A light, emerald green color is common for new crabgrass seedlings. This color, and the wide blades, help identify the weed in some lawns. This group of crabgrass seedlings is competing with each other and the lawn. They grow tall first, trying to dominate, before they sprawl out in their typical pattern.
This crabgrass looks barely different from the lawn grass. From certain angles, it may blend right in with some grasses. Look for wider blades that come to a point. When you see a patch that looks suspicious, use the technique in the next photo.
Run your hand across the grass in order to spread the dense growth. If you find this star shaped center hub, you know it’s a weed. Lawn grass will not flatten out like this.
Crab grass compared to bermuda grass. Crabgrass (on right) sends out runners (stolons), but not as far as bermuda grass.

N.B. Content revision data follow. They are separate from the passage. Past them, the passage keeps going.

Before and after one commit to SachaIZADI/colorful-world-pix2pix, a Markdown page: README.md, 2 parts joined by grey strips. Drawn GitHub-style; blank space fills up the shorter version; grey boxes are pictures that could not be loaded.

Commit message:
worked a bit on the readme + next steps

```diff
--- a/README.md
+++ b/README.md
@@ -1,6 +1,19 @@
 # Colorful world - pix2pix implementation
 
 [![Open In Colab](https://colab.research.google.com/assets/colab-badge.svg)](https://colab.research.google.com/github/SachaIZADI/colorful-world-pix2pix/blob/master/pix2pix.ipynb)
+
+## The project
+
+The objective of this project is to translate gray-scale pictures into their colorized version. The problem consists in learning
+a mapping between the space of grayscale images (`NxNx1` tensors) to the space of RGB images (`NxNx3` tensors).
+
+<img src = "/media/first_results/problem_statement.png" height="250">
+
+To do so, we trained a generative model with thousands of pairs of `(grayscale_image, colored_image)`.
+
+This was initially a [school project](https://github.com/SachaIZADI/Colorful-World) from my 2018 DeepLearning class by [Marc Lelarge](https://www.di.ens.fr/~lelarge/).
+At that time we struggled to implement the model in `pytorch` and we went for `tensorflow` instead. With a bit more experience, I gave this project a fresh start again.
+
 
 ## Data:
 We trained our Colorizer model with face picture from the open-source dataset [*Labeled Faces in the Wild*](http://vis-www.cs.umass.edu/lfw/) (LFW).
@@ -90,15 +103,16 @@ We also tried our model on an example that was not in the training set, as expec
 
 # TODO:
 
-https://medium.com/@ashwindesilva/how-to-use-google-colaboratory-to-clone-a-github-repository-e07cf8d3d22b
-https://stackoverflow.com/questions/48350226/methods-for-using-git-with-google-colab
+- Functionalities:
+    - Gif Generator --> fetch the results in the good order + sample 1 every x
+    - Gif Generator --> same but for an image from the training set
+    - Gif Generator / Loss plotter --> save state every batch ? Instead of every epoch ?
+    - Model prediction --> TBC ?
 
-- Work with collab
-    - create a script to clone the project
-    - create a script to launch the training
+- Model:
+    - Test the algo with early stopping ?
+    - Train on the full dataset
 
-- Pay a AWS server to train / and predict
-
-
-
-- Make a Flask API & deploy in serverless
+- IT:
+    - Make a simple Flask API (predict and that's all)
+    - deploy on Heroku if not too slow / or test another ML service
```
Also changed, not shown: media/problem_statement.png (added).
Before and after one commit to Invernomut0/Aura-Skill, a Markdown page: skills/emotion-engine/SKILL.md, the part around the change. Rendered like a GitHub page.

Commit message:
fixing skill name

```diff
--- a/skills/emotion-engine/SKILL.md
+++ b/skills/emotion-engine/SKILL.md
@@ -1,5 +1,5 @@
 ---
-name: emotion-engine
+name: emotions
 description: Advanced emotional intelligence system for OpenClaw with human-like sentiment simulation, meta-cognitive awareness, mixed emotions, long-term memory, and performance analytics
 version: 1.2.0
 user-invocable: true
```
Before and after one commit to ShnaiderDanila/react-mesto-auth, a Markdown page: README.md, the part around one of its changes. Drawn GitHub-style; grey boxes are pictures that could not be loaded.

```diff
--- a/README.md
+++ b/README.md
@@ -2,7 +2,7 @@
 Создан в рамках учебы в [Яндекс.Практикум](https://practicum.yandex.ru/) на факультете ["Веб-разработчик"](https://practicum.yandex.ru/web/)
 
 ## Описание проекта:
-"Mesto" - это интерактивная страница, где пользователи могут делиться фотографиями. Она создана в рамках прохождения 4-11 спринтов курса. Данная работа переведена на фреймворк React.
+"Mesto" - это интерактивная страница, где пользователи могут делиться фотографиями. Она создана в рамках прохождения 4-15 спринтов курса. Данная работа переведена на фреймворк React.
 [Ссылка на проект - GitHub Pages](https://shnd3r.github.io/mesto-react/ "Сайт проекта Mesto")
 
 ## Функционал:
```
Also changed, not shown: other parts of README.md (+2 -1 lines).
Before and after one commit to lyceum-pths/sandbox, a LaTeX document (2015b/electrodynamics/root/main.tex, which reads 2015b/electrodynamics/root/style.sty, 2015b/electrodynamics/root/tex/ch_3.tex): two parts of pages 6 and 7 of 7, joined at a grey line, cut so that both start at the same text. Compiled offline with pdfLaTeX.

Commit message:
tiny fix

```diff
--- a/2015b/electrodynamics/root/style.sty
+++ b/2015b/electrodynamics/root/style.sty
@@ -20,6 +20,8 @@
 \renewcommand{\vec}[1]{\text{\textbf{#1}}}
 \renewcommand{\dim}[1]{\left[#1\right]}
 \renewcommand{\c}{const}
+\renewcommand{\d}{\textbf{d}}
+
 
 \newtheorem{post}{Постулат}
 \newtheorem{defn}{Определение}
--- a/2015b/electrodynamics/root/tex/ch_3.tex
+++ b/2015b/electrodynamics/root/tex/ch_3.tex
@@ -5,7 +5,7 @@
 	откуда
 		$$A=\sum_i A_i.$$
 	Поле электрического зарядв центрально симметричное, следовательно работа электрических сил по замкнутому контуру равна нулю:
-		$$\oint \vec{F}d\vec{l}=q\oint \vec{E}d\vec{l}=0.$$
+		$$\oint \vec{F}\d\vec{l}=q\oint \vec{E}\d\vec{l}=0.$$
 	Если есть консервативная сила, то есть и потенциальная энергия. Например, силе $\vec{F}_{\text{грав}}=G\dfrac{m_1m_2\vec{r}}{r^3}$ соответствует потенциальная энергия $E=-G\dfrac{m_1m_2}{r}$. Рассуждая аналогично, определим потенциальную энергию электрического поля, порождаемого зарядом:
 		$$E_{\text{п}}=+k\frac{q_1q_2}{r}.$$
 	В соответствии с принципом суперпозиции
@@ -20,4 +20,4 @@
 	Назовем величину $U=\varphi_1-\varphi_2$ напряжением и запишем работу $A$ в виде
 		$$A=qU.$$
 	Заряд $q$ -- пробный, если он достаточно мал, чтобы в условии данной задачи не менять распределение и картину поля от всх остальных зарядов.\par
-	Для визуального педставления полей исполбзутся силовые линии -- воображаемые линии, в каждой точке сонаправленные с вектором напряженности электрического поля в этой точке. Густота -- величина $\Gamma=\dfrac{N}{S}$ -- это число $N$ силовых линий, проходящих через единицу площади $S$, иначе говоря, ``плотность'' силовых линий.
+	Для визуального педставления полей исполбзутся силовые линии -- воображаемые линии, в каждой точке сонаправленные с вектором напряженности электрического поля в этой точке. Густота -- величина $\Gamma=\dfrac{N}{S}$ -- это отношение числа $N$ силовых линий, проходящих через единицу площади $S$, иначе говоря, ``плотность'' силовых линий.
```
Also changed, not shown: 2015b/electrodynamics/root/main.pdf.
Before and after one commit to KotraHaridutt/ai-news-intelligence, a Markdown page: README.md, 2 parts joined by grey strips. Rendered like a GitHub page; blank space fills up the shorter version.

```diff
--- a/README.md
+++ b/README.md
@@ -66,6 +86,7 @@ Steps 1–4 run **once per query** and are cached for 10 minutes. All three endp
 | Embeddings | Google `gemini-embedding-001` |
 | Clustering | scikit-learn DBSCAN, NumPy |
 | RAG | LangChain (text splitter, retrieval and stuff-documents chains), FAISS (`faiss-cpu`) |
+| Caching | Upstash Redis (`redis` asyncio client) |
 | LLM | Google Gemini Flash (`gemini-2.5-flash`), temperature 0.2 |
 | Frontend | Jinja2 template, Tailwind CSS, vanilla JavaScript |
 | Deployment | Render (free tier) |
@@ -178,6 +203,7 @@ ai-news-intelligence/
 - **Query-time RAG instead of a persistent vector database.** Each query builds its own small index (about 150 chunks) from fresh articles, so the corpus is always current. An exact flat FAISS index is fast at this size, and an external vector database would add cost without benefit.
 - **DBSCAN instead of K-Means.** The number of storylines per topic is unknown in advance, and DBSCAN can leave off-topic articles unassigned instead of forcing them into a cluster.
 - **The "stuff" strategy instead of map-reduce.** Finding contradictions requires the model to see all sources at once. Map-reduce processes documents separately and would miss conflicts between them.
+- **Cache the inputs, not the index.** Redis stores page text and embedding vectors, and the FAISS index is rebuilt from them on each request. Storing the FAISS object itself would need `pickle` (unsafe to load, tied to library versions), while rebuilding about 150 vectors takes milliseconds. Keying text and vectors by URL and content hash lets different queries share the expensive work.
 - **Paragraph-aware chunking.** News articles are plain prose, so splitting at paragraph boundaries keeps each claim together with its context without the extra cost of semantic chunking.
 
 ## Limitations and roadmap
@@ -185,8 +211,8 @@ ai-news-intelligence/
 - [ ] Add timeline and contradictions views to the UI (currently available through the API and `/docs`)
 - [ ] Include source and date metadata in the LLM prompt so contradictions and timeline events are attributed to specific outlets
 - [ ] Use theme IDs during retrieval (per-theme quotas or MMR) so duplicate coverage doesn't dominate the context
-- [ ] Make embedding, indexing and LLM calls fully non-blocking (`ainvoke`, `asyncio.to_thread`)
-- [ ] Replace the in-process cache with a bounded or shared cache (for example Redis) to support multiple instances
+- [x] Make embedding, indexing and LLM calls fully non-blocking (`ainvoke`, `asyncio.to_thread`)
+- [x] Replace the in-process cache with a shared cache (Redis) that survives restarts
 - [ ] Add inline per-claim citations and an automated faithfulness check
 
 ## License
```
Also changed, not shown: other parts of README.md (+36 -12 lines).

Crabgrass usually has a thicker stem, and wider leaves, but there are many varieties which could be larger than this sample of bermuda grass.
Since a bermuda lawn is often mowed shorter than other grasses, crabgrass can get started quickly when bare ground appears, especially in areas that get a lot of activity or suffer the effects of inadequate irrigation.
As crab grass matures, it forms a clump or mat. This usually grows faster than the lawn, so it is very noticeable a few days after mowing. It will kill off any grass trying to grow through it, if left untreated. Click here for more info.

As Crabgrass Matures And Goes To Seed

Hopefully, these last photos won’t be the key to your crabgrass identification quest. If they are, then you have missed the best time to eliminate this weed. Still, try to prevent any more seeds from forming than necessary, because this is the source of next year’s crabgrass problem.

This plant is mature, and will soon put out seed stalks from each branch and the center of the plant. It keeps growing, even after producing seeds, until it finally dies in cold weather. Kill it now and prevent next year’s problems.
This mature weed is producing seeds like crazy. The clump is two feet across. Hairy crabgrass can get even wider and taller when not mowed in a lawn.
The crabgrass seed head is quite similar to that of bermuda grass, but the stalk is usually taller and thicker. This sample shows a stalk that is 10 inches tall. It can be much taller, but can also be only 1″ – 2″ if the plant is frequently mowed, or is growing in hostile conditions (e.g. – little moisture or heavily shaded).

Thank you for visiting the Garden Counselor’s Gallery of Crabgrass Pictures.

NEED MORE INFO? Check out the links below to access additional articles with detailed information. 
More pictures of crabgrass are provided, plus descriptions and control methods that will help you find and eliminate this pest. 

What Does Crabgrass Look Like:
A detailed explanation to help you understand some of the differences seen in this photo gallery.

Pre-Emergent User’s Guide:
to learn about preventing lawn weeds and crabgrass.

Lawn Weeds: 
general info page, if crabgrass isn’t your only concern. 

Crabgrass – July Weed of the Month

July’s featured weed is Digitaria aka crabgrass.

The most common crabgrass in the Southeast is large crabgrass, Digitaria sanguinalis.

Everybody knows the name, but doesn’t know what to do about it. Walk with us through the weed patch to discuss crabgrass and what to do about this common weed.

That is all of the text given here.